(Before-and-after change data)
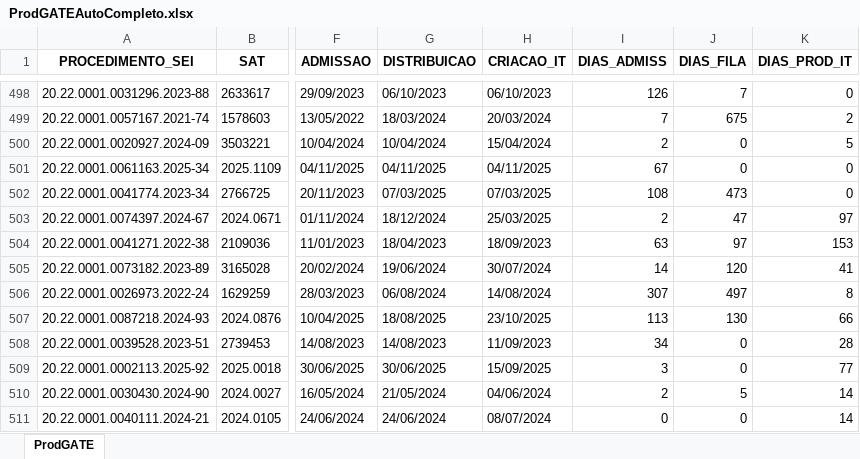
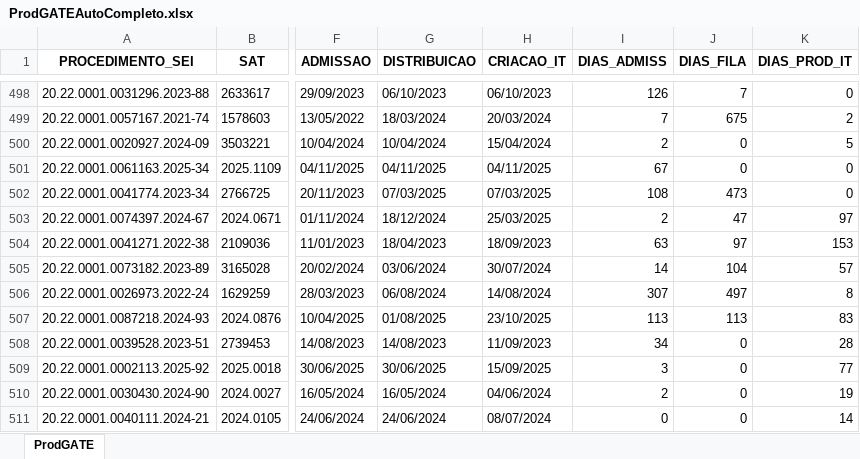
Before and after one commit to pedropaixaomprj/backlog-GATE, an Excel workbook: ProdGATEAutoCompleto.xlsx, sheet ProdGATE, drawn as a sheet; only a part is shown, gaps mark what is left out; values as stored, in another font and other column widths than the file's, no borders; the diff covers the shown part only; the diff names each change by its address in the sheet, - before the commit and + after, or states it on an @@ line.

Commit message:
Add backlog, prod, and saida_sem_it - 2025-11-28 00:30:03

```diff
--- a/ProdGATEAutoCompleto.xlsx (sheet ProdGATE)
+++ b/ProdGATEAutoCompleto.xlsx (sheet ProdGATE)
-G505 (DISTRIBUICAO): 19/06/2024
+G505 (DISTRIBUICAO): 03/06/2024
-J505 (DIAS_FILA): 120
+J505 (DIAS_FILA): 104
-K505 (DIAS_PROD_IT): 41
+K505 (DIAS_PROD_IT): 57
-G507 (DISTRIBUICAO): 18/08/2025
+G507 (DISTRIBUICAO): 01/08/2025
-J507 (DIAS_FILA): 130
+J507 (DIAS_FILA): 113
-K507 (DIAS_PROD_IT): 66
+K507 (DIAS_PROD_IT): 83
-G510 (DISTRIBUICAO): 21/05/2024
+G510 (DISTRIBUICAO): 16/05/2024
-J510 (DIAS_FILA): 5
+J510 (DIAS_FILA): 0
-K510 (DIAS_PROD_IT): 14
+K510 (DIAS_PROD_IT): 19
```
Also changed, not shown: 43 moved rows and 204 edited cells elsewhere in this sheet, BacklogGATEAutoCompleto.xlsx, SaidaSemITGATEAutoCompleto.xlsx.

▸ PROBLEM
Exact copy, pictures excluded: restate every record above word for word.

▸ EXERCISE SOLUTION
Before and after one commit to pedropaixaomprj/backlog-GATE, an Excel workbook: ProdGATEAutoCompleto.xlsx, sheet ProdGATE, drawn as a sheet; only a part is shown, gaps mark what is left out; values as stored, in another font and other column widths than the file's, no borders; the diff covers the shown part only; the diff names each change by its address in the sheet, - before the commit and + after, or states it on an @@ line.

Commit message:
Add backlog, prod, and saida_sem_it - 2025-11-28 00:30:03

```diff
--- a/ProdGATEAutoCompleto.xlsx (sheet ProdGATE)
+++ b/ProdGATEAutoCompleto.xlsx (sheet ProdGATE)
-G505 (DISTRIBUICAO): 19/06/2024
+G505 (DISTRIBUICAO): 03/06/2024
-J505 (DIAS_FILA): 120
+J505 (DIAS_FILA): 104
-K505 (DIAS_PROD_IT): 41
+K505 (DIAS_PROD_IT): 57
-G507 (DISTRIBUICAO): 18/08/2025
+G507 (DISTRIBUICAO): 01/08/2025
-J507 (DIAS_FILA): 130
+J507 (DIAS_FILA): 113
-K507 (DIAS_PROD_IT): 66
+K507 (DIAS_PROD_IT): 83
-G510 (DISTRIBUICAO): 21/05/2024
+G510 (DISTRIBUICAO): 16/05/2024
-J510 (DIAS_FILA): 5
+J510 (DIAS_FILA): 0
-K510 (DIAS_PROD_IT): 14
+K510 (DIAS_PROD_IT): 19
```
Also changed, not shown: 43 moved rows and 204 edited cells elsewhere in this sheet, BacklogGATEAutoCompleto.xlsx, SaidaSemITGATEAutoCompleto.xlsx.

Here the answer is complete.